[Task material Boundary: Start]

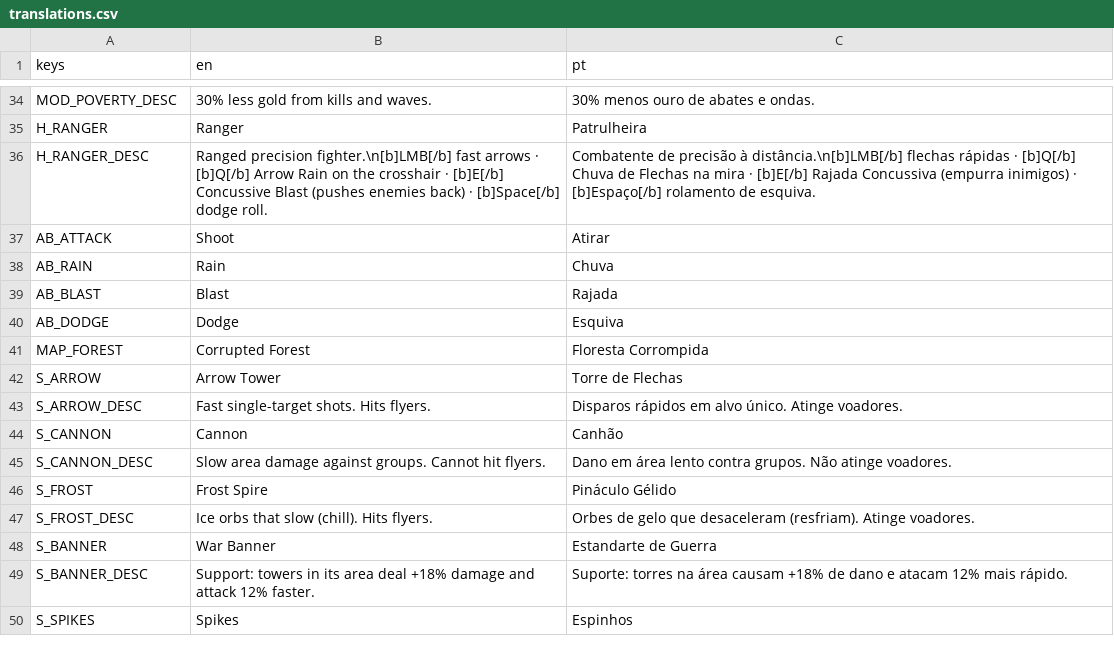
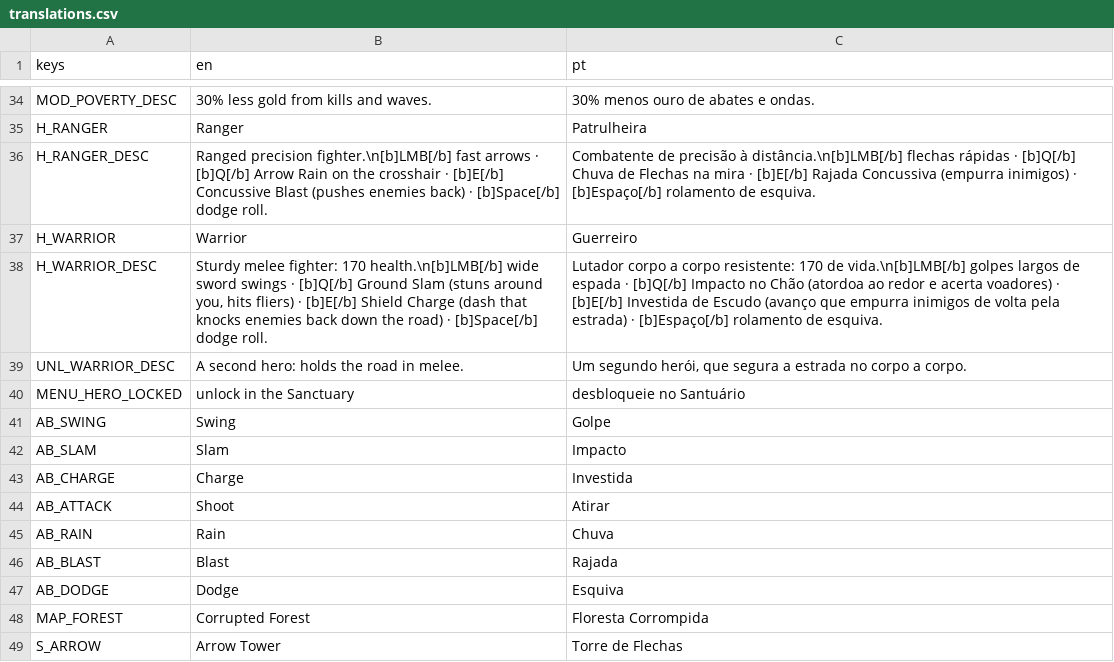
Before and after one commit to Luketss/Endless-Siege, a CSV file: locale/translations.csv, drawn as a sheet; only a part is shown, gaps mark what is left out; the shorter side is filled out with more unchanged rows; the diff names each change by its address in the sheet, - before the commit and + after, or states it on an @@ line.

```diff
--- a/locale/translations.csv
+++ b/locale/translations.csv
+row 37: H_WARRIOR | Warrior | Guerreiro
+row 38: H_WARRIOR_DESC | Sturdy melee fighter: 170 health.\n[b]LMB[/b] wide sword swings · [b]Q[/b] Ground Slam (stuns around you, hits fliers) · [b]E[/b] Shield Charge (dash that knocks enemies back down the road) · [b]Space[/b] dodge roll. | Lutador corpo a corpo resistente: 170 de vida.\n[b]LMB[/b] golpes largos de espada · [b]Q[/b] Impacto no Chão (atordoa ao redor e acerta voadores) · [b]E[/b] Investida de Escudo (avanço que empurra inimigos de volta pela estrada) · [b]Espaço[/b] rolamento de esquiva.
+row 39: UNL_WARRIOR_DESC | A second hero: holds the road in melee. | Um segundo herói, que segura a estrada no corpo a corpo.
+row 40: MENU_HERO_LOCKED | unlock in the Sanctuary | desbloqueie no Santuário
+row 41: AB_SWING | Swing | Golpe
+row 42: AB_SLAM | Slam | Impacto
+row 43: AB_CHARGE | Charge | Investida
```
Also changed, not shown: 29 other files.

[Task material Boundary: End]

Exercise goal> Quote every record above exactly, leaving out the pictures.

Problem solution>
Before and after one commit to Luketss/Endless-Siege, a CSV file: locale/translations.csv, drawn as a sheet; only a part is shown, gaps mark what is left out; the shorter side is filled out with more unchanged rows; the diff names each change by its address in the sheet, - before the commit and + after, or states it on an @@ line.

```diff
--- a/locale/translations.csv
+++ b/locale/translations.csv
+row 37: H_WARRIOR | Warrior | Guerreiro
+row 38: H_WARRIOR_DESC | Sturdy melee fighter: 170 health.\n[b]LMB[/b] wide sword swings · [b]Q[/b] Ground Slam (stuns around you, hits fliers) · [b]E[/b] Shield Charge (dash that knocks enemies back down the road) · [b]Space[/b] dodge roll. | Lutador corpo a corpo resistente: 170 de vida.\n[b]LMB[/b] golpes largos de espada · [b]Q[/b] Impacto no Chão (atordoa ao redor e acerta voadores) · [b]E[/b] Investida de Escudo (avanço que empurra inimigos de volta pela estrada) · [b]Espaço[/b] rolamento de esquiva.
+row 39: UNL_WARRIOR_DESC | A second hero: holds the road in melee. | Um segundo herói, que segura a estrada no corpo a corpo.
+row 40: MENU_HERO_LOCKED | unlock in the Sanctuary | desbloqueie no Santuário
+row 41: AB_SWING | Swing | Golpe
+row 42: AB_SLAM | Slam | Impacto
+row 43: AB_CHARGE | Charge | Investida
```
Also changed, not shown: 29 other files.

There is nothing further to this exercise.